◆ **The data**
⟨
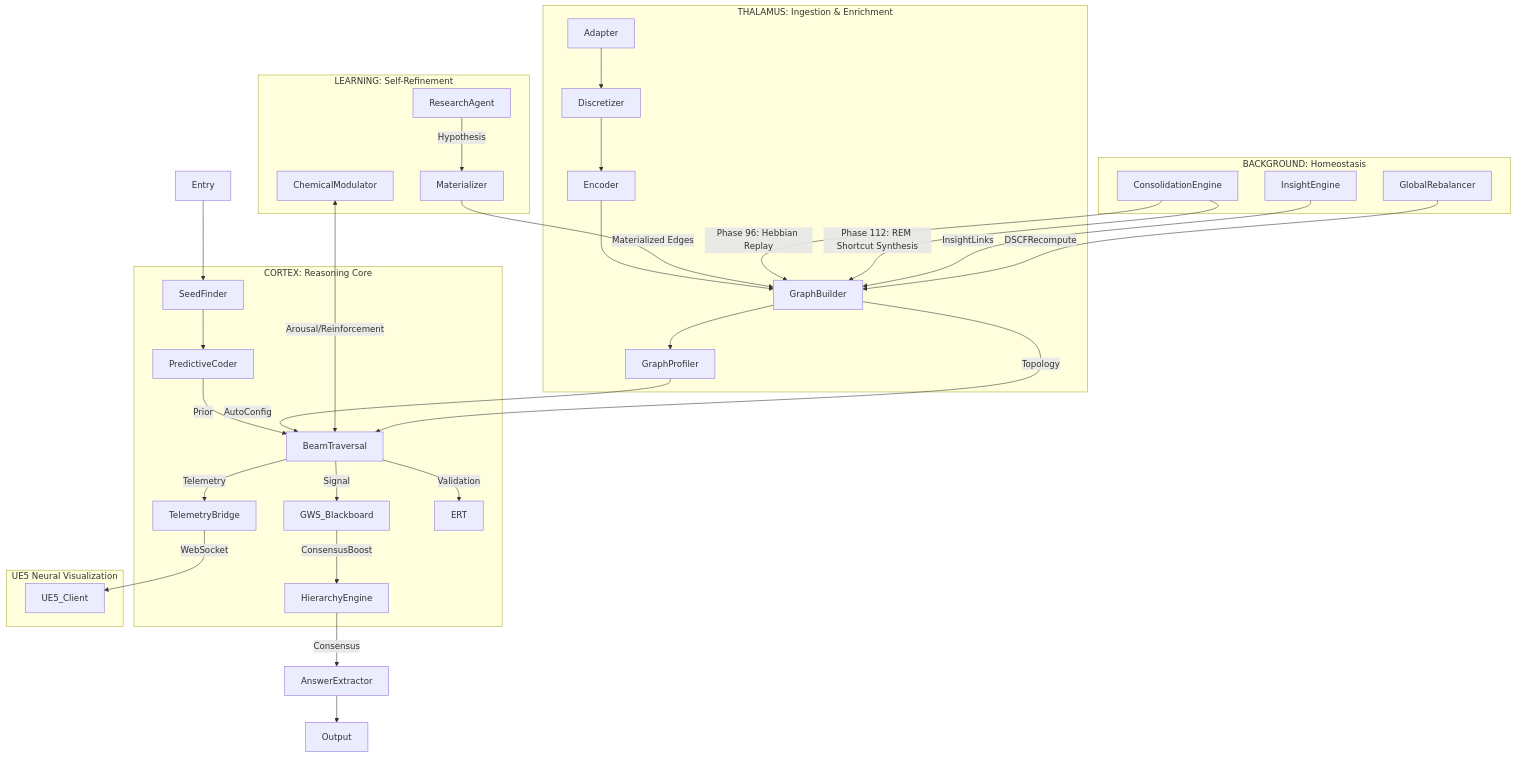
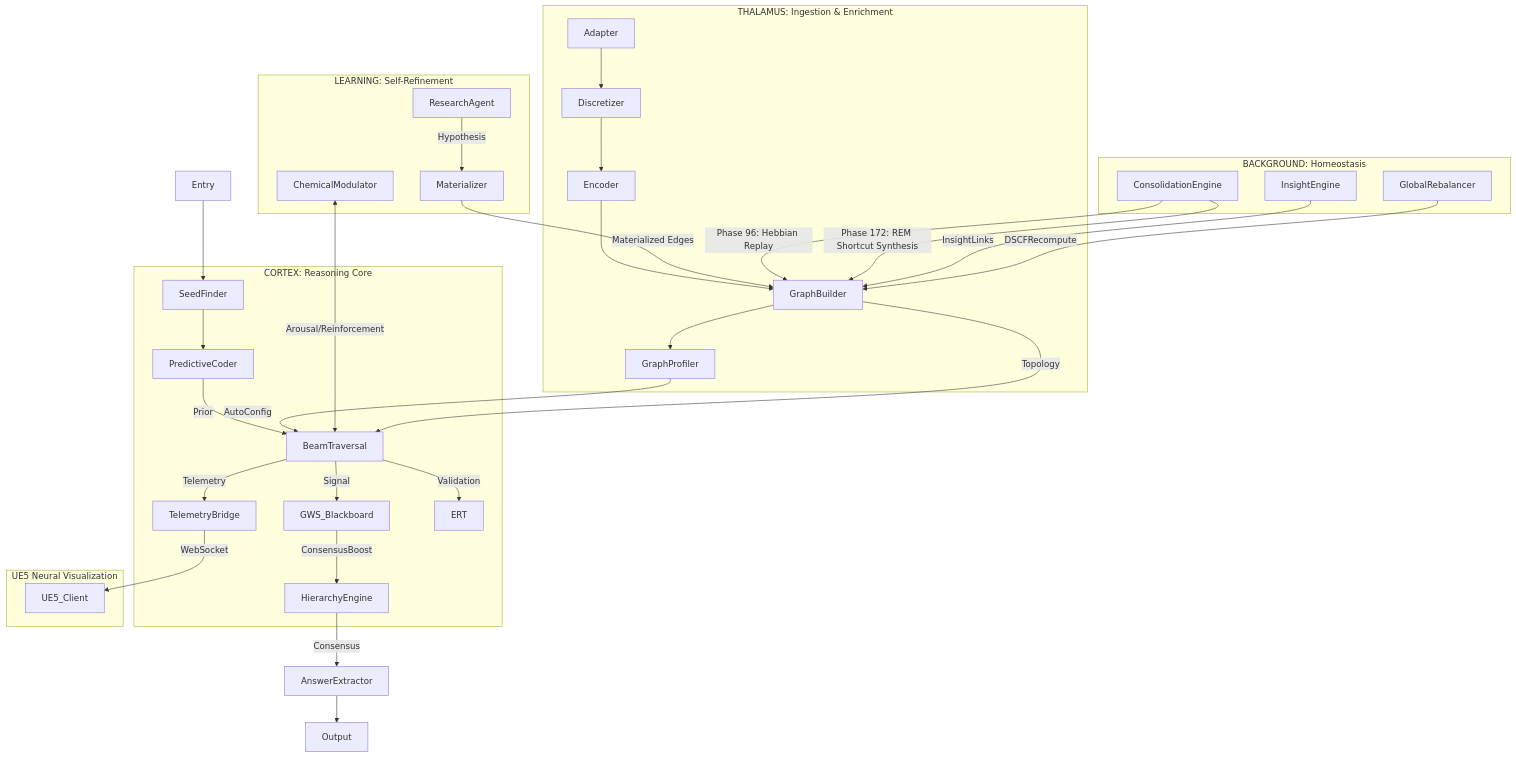
The diagram in docs/ARCHITECTURE.md (BrutalByte/CEREBRUM), drawn with Mermaid before and after one commit. The commit also changed other lines of this file and 227 other files, not shown here.

````diff
--- a/docs/ARCHITECTURE.md
+++ b/docs/ARCHITECTURE.md
@@ -7,43 +7,43 @@
 ```mermaid
 graph TD
     %% Entry Points
     Entry --> SeedFinder
     
     subgraph THALAMUS [THALAMUS: Ingestion & Enrichment]
         Adapter --> Discretizer
         Discretizer --> Encoder
         Encoder --> GraphBuilder
         GraphBuilder --> GraphProfiler
     end
     
     subgraph CORTEX [CORTEX: Reasoning Core]
         SeedFinder --> PredictiveCoder
         PredictiveCoder -->|Prior| BeamTraversal
         BeamTraversal -->|Signal| GWS_Blackboard
         GWS_Blackboard -->|ConsensusBoost| HierarchyEngine
         BeamTraversal -->|Telemetry| TelemetryBridge
         BeamTraversal -->|Validation| ERT
         GraphProfiler -->|AutoConfig| BeamTraversal
     end
     
     subgraph LEARNING [LEARNING: Self-Refinement]
         ChemicalModulator <-->|Arousal/Reinforcement| BeamTraversal
         ResearchAgent -->|Hypothesis| Materializer
         Materializer -->|Materialized Edges| GraphBuilder
     end
     
     subgraph BACKGROUND [BACKGROUND: Homeostasis]
         ConsolidationEngine -->|Phase 96: Hebbian Replay| GraphBuilder
-        ConsolidationEngine -->|Phase 112: REM Shortcut Synthesis| GraphBuilder
+        ConsolidationEngine -->|Phase 172: REM Shortcut Synthesis| GraphBuilder
         InsightEngine -->|InsightLinks| GraphBuilder
         GlobalRebalancer -->|DSCFRecompute| GraphBuilder
     end
     
     subgraph VISUAL [UE5 Neural Visualization]
         TelemetryBridge -->|WebSocket| UE5_Client
     end
     
     GraphBuilder -->|Topology| BeamTraversal
     HierarchyEngine -->|Consensus| AnswerExtractor
     AnswerExtractor --> Output
 ```
````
⟩
Please repeat the records above exactly, omitting any pictures they contain.

◆ **Solution to the exercise**
The diagram in docs/ARCHITECTURE.md (BrutalByte/CEREBRUM), drawn with Mermaid before and after one commit. The commit also changed other lines of this file and 227 other files, not shown here.

````diff
--- a/docs/ARCHITECTURE.md
+++ b/docs/ARCHITECTURE.md
@@ -7,43 +7,43 @@
 ```mermaid
 graph TD
     %% Entry Points
     Entry --> SeedFinder
     
     subgraph THALAMUS [THALAMUS: Ingestion & Enrichment]
         Adapter --> Discretizer
         Discretizer --> Encoder
         Encoder --> GraphBuilder
         GraphBuilder --> GraphProfiler
     end
     
     subgraph CORTEX [CORTEX: Reasoning Core]
         SeedFinder --> PredictiveCoder
         PredictiveCoder -->|Prior| BeamTraversal
         BeamTraversal -->|Signal| GWS_Blackboard
         GWS_Blackboard -->|ConsensusBoost| HierarchyEngine
         BeamTraversal -->|Telemetry| TelemetryBridge
         BeamTraversal -->|Validation| ERT
         GraphProfiler -->|AutoConfig| BeamTraversal
     end
     
     subgraph LEARNING [LEARNING: Self-Refinement]
         ChemicalModulator <-->|Arousal/Reinforcement| BeamTraversal
         ResearchAgent -->|Hypothesis| Materializer
         Materializer -->|Materialized Edges| GraphBuilder
     end
     
     subgraph BACKGROUND [BACKGROUND: Homeostasis]
         ConsolidationEngine -->|Phase 96: Hebbian Replay| GraphBuilder
-        ConsolidationEngine -->|Phase 112: REM Shortcut Synthesis| GraphBuilder
+        ConsolidationEngine -->|Phase 172: REM Shortcut Synthesis| GraphBuilder
         InsightEngine -->|InsightLinks| GraphBuilder
         GlobalRebalancer -->|DSCFRecompute| GraphBuilder
     end
     
     subgraph VISUAL [UE5 Neural Visualization]
         TelemetryBridge -->|WebSocket| UE5_Client
     end
     
     GraphBuilder -->|Topology| BeamTraversal
     HierarchyEngine -->|Consensus| AnswerExtractor
     AnswerExtractor --> Output
 ```
````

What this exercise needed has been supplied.